My therapist and I had been working with different parts/alters of my system (D.I.D. diagnosis) when 1 of them decided that therapy wasn’t allowed anymore. That was almost 2 years ago! Thankfully my therapist has been amazing and will still speak to me in crisis (unless she gets hung up on by “someone”) and/or email/text with me when needed (if not deleted). We’ve set appointments and those either get cancelled or just don’t show up.

This part writes in our Notebook/Communication book such awful things. To me directly, about my friends as well as my therapist. Through our years of working together my therapist and I have had such major success in working with other parts… up until this specific one decided that it was going to be her way or the highway. My therapist has had an abundance of conversations with this part and basically she is one of the original protectors. From what we gather she was hurt the most and bought in to the rhetoric of my abuser. It makes sense as to who she is, what she stands for and why; however, those old coping mechanisms aren’t applicable to my life today. What worked then to survive isn’t needed now. She refuses to see that or to even consider it. Her reasoning for blocking therapy and treatment is because “it’s not honoring him” and “one day will see the truth of the light that shines so bright.”
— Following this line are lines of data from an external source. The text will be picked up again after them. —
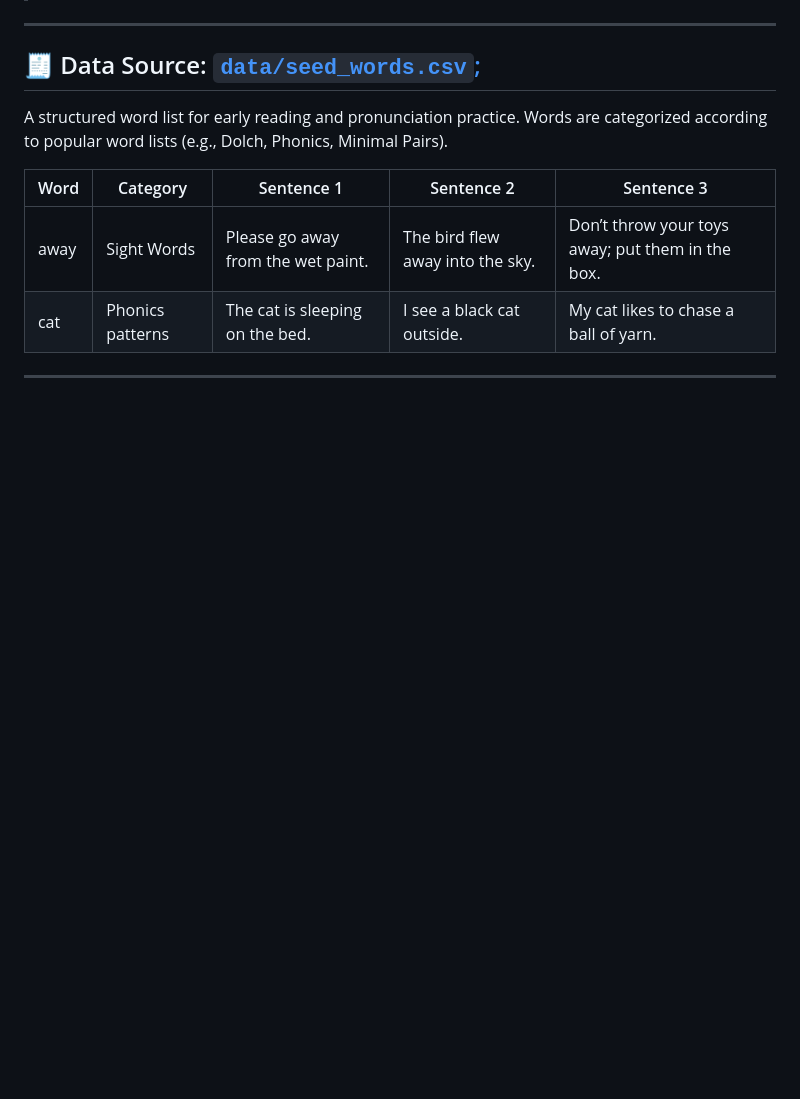
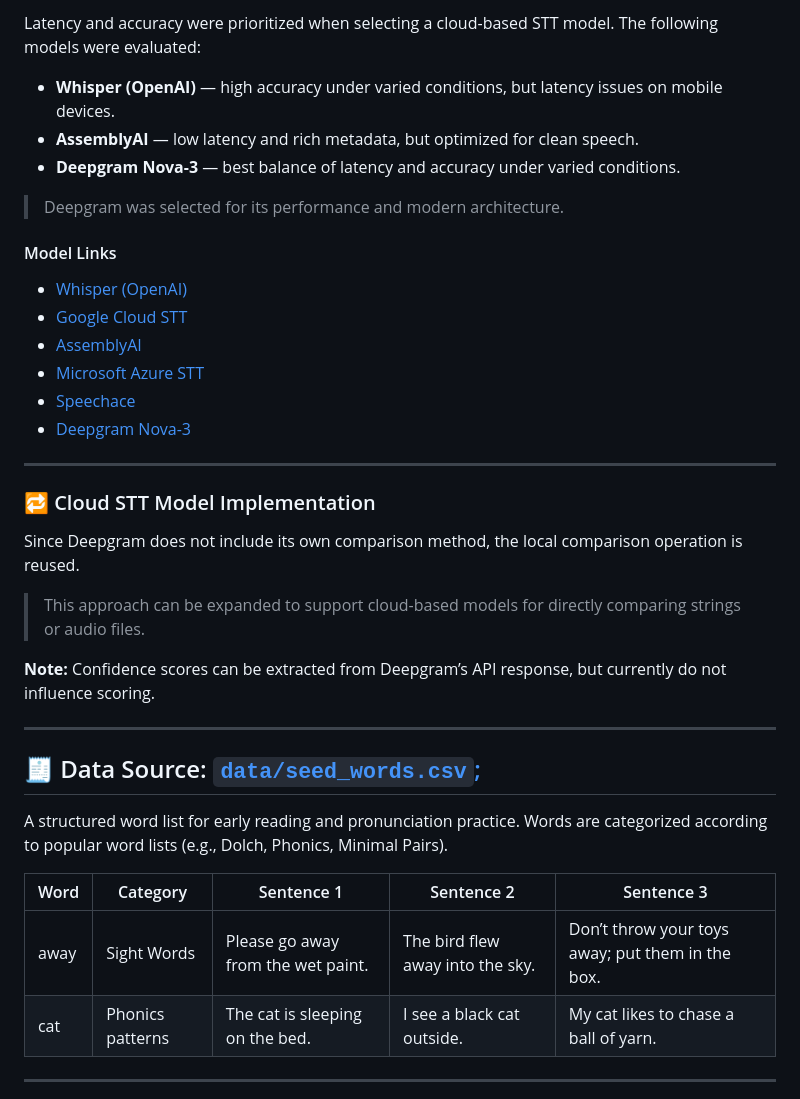
Before and after one commit to ztraboo/readright, a Markdown page: docs/milestone2/README_Milestone2.md, the part around one of its changes. Drawn GitHub-style; blank space fills up the shorter version.

```diff
--- a/docs/milestone2/README_Milestone2.md
+++ b/docs/milestone2/README_Milestone2.md
@@ -186,3 +243,29 @@ Currently we are referencing test data that we created from firebase/firestore.
+Latency and accuracy were prioritized when selecting a cloud-based STT model. The following models were evaluated:
+
+- **Whisper (OpenAI)** — high accuracy under varied conditions, but latency issues on mobile devices.
+- **AssemblyAI** — low latency and rich metadata, but optimized for clean speech.
+- **Deepgram Nova-3** — best balance of latency and accuracy under varied conditions.
+
+> Deepgram was selected for its performance and modern architecture.
+
+#### Model Links
+
+- [Whisper (OpenAI)](https://openai.com/index/whisper/)
+- [Google Cloud STT](https://cloud.google.com/speech-to-text?hl=en)
+- [AssemblyAI](https://www.assemblyai.com/)
+- [Microsoft Azure STT](https://azure.microsoft.com/en-us/pricing/purchase-options/azure-account/search?icid=ai-services)
+- [Speechace](https://www.speechace.com/)
+- [Deepgram Nova-3](https://deepgram.com/learn/introducing-nova-3-speech-to-text-api)
+
+---
+
+### 🔁 Cloud STT Model Implementation
+
+Since Deepgram does not include its own comparison method, the local comparison operation is reused.
+
+> This approach can be expanded to support cloud-based models for directly comparing strings or audio files.
+
+**Note:** Confidence scores can be extracted from Deepgram’s API response, but currently do not influence scoring.
 
 ---
 
```
Also changed, not shown: other parts of docs/milestone2/README_Milestone2.md (+58 -1 lines).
I’ve done several voluntary inpatient treatment programs but even those get cut short. “Someone” decides we’re not doing it anymore and checks out.
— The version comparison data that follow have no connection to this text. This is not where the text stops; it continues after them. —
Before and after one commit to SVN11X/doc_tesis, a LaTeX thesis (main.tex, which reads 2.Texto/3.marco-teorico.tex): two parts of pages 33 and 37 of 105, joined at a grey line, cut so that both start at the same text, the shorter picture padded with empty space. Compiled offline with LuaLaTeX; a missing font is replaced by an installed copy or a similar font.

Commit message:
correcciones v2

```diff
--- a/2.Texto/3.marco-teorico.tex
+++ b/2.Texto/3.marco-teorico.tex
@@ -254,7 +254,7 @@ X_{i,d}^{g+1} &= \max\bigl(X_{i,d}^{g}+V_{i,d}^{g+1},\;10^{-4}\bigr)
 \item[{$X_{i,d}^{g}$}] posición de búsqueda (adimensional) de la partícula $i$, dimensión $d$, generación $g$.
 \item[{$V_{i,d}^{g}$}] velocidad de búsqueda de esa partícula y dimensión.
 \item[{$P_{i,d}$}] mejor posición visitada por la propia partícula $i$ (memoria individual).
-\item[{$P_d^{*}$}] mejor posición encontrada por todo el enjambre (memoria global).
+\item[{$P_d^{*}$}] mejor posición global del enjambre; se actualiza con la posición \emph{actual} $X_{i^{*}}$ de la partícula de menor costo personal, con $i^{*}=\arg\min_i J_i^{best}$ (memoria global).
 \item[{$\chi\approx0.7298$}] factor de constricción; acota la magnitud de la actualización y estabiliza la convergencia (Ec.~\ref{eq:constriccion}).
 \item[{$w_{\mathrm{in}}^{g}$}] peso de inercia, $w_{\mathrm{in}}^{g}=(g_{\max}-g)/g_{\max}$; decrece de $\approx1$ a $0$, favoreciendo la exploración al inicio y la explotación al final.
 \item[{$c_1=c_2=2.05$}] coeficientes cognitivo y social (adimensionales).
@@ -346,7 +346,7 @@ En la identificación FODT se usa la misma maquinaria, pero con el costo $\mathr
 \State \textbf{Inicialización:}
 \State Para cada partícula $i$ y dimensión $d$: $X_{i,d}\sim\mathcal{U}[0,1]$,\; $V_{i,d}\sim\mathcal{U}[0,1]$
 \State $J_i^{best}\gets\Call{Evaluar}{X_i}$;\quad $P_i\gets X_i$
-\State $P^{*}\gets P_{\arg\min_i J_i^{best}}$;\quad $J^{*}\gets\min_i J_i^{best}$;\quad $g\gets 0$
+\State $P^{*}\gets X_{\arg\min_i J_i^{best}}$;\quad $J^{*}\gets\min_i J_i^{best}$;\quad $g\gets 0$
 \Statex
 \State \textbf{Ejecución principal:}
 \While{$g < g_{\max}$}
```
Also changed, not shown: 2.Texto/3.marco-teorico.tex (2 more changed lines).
My life is stuck where it is and there is SO much more work to be done… with my system as well as my own personal struggles. The hope was that something/someone would eventually shift (at least just enough) and I would be able to go back to treatment. That was almost 2 years ago at this point!
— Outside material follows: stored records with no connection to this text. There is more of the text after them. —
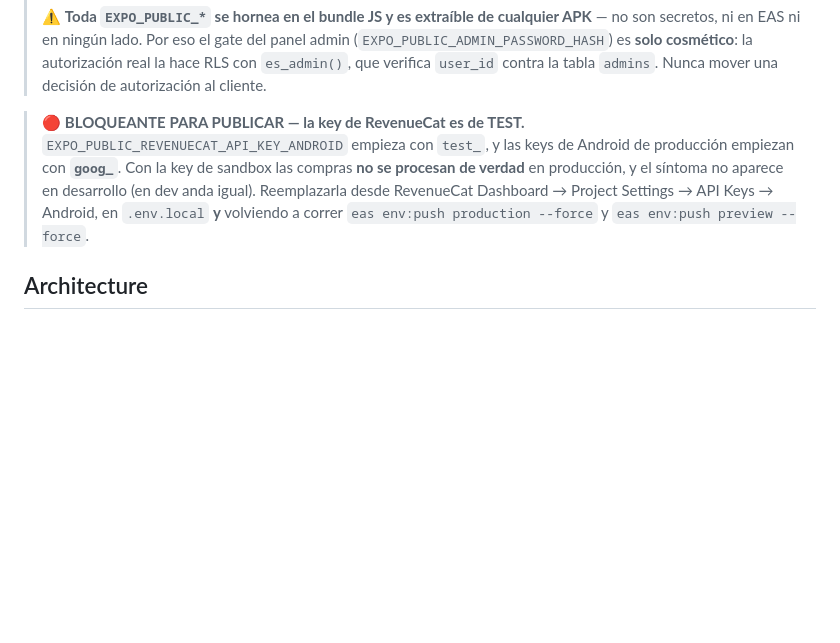
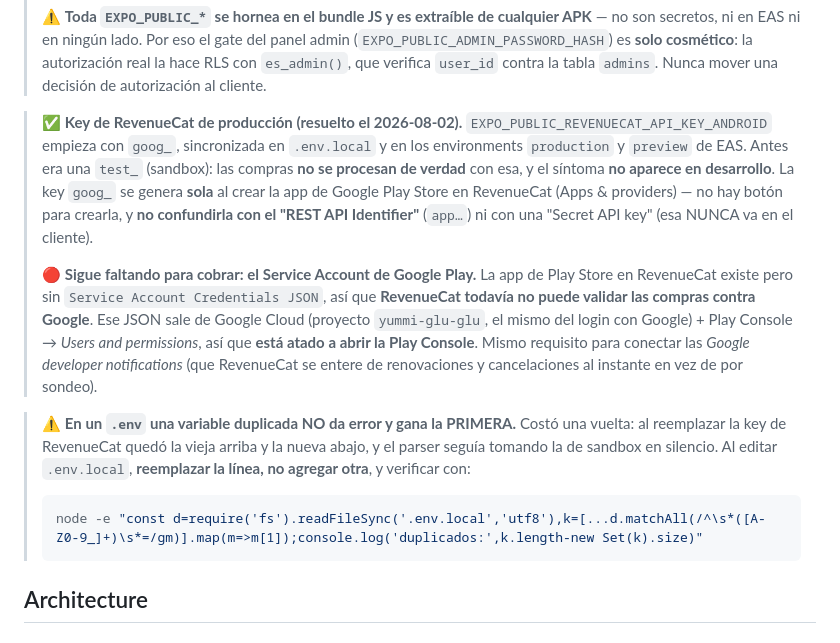
Before and after one commit to Samuel551/yummigluglu, a Markdown page: CLAUDE.md, the part around the change. GitHub-like rendering; blank space fills up the shorter version.

Commit message:
docs: key de RevenueCat de produccion y gotcha de .env duplicado
La key paso de test_ (sandbox) a goog_ (produccion) y quedo sincronizada en
.env.local y en los environments production y preview de EAS.

Se documenta que la key goog_ se genera sola al crear la app de Google Play
Store en RevenueCat -no hay boton para crearla- y que no debe confundirse
con el REST API Identifier ni con una Secret API key, que nunca va en el
cliente.

Queda anotado lo que todavia falta para cobrar de verdad: el Service
Account Credentials JSON de Google Play, sin el cual RevenueCat no puede
validar las compras contra Google. Depende de abrir la Play Console.

Se documenta ademas un gotcha que costo una vuelta: en un archivo .env una
variable duplicada no da error ni warning, y gana la PRIMERA. Al reemplazar
la key quedaron las dos lineas y el parser seguia tomando la de sandbox en
silencio. Se incluye el comando para detectar duplicados.

````diff
--- a/CLAUDE.md
+++ b/CLAUDE.md
@@ -139,7 +139,15 @@ Sin `SUPABASE_URL` y `SUPABASE_ANON_KEY` la app lanza una excepción al arrancar
 >
 > ⚠️ **Toda `EXPO_PUBLIC_*` se hornea en el bundle JS y es extraíble de cualquier APK** — no son secretos, ni en EAS ni en ningún lado. Por eso el gate del panel admin (`EXPO_PUBLIC_ADMIN_PASSWORD_HASH`) es **solo cosmético**: la autorización real la hace RLS con `es_admin()`, que verifica `user_id` contra la tabla `admins`. Nunca mover una decisión de autorización al cliente.
 
-> 🔴 **BLOQUEANTE PARA PUBLICAR — la key de RevenueCat es de TEST.** `EXPO_PUBLIC_REVENUECAT_API_KEY_ANDROID` empieza con `test_`, y las keys de Android de producción empiezan con **`goog_`**. Con la key de sandbox las compras **no se procesan de verdad** en producción, y el síntoma no aparece en desarrollo (en dev anda igual). Reemplazarla desde RevenueCat Dashboard → Project Settings → API Keys → Android, en `.env.local` **y** volviendo a correr `eas env:push production --force` y `eas env:push preview --force`.
+> ✅ **Key de RevenueCat de producción (resuelto el 2026-08-02).** `EXPO_PUBLIC_REVENUECAT_API_KEY_ANDROID` empieza con `goog_`, sincronizada en `.env.local` y en los environments `production` y `preview` de EAS. Antes era una `test_` (sandbox): las compras **no se procesan de verdad** con esa, y el síntoma **no aparece en desarrollo**. La key `goog_` se genera **sola** al crear la app de Google Play Store en RevenueCat (Apps & providers) — no hay botón para crearla, y **no confundirla con el "REST API Identifier"** (`app…`) ni con una "Secret API key" (esa NUNCA va en el cliente).
+>
+> 🔴 **Sigue faltando para cobrar: el Service Account de Google Play.** La app de Play Store en RevenueCat existe pero sin `Service Account Credentials JSON`, así que **RevenueCat todavía no puede validar las compras contra Google**. Ese JSON sale de Google Cloud (proyecto `yummi-glu-glu`, el mismo del login con Google) + Play Console → _Users and permissions_, así que **está atado a abrir la Play Console**. Mismo requisito para conectar las _Google developer notifications_ (que RevenueCat se entere de renovaciones y cancelaciones al instante en vez de por sondeo).
+
+> ⚠️ **En un `.env` una variable duplicada NO da error y gana la PRIMERA.** Costó una vuelta: al reemplazar la key de RevenueCat quedó la vieja arriba y la nueva abajo, y el parser seguía tomando la de sandbox en silencio. Al editar `.env.local`, **reemplazar la línea, no agregar otra**, y verificar con:
+>
+> ```bash
+> node -e "const d=require('fs').readFileSync('.env.local','utf8'),k=[...d.matchAll(/^\s*([A-Z0-9_]+)\s*=/gm)].map(m=>m[1]);console.log('duplicados:',k.length-new Set(k).size)"
+> ```
 
 ## Architecture
 
````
Any thoughts or input you could offer would be of the greatest appreciation. I feel very stuck and like things won’t change. (From the USA)

A:  I can imagine how difficult it feels to be at war with yourself in getting treatment for D.I.D. The “Someone” sounds hypervigilant as the protector and needs to be validated. Your therapist sounds wonderful and it might be useful to discuss considering inviting “Someone” in to express his view directly — to be honored by having a voice in the process. This may help create a therapeutic double bind for “Someone.” By honoring him and inviting him to have a voice he would get to speak up — which is likely to be part of the correction he is seeking, and in doing so engage with the process.

My thoughts on this are just suggestions, as there are many factors that may make this approach unfeasible that I wouldn’t know of. You and your therapist can discuss the merits and see if you can broker a meeting with “someone” to help with the integration you are looking for.

Wishing you patience and peace,
Dr. Dan
Proof Positive Blog @ PsychCentral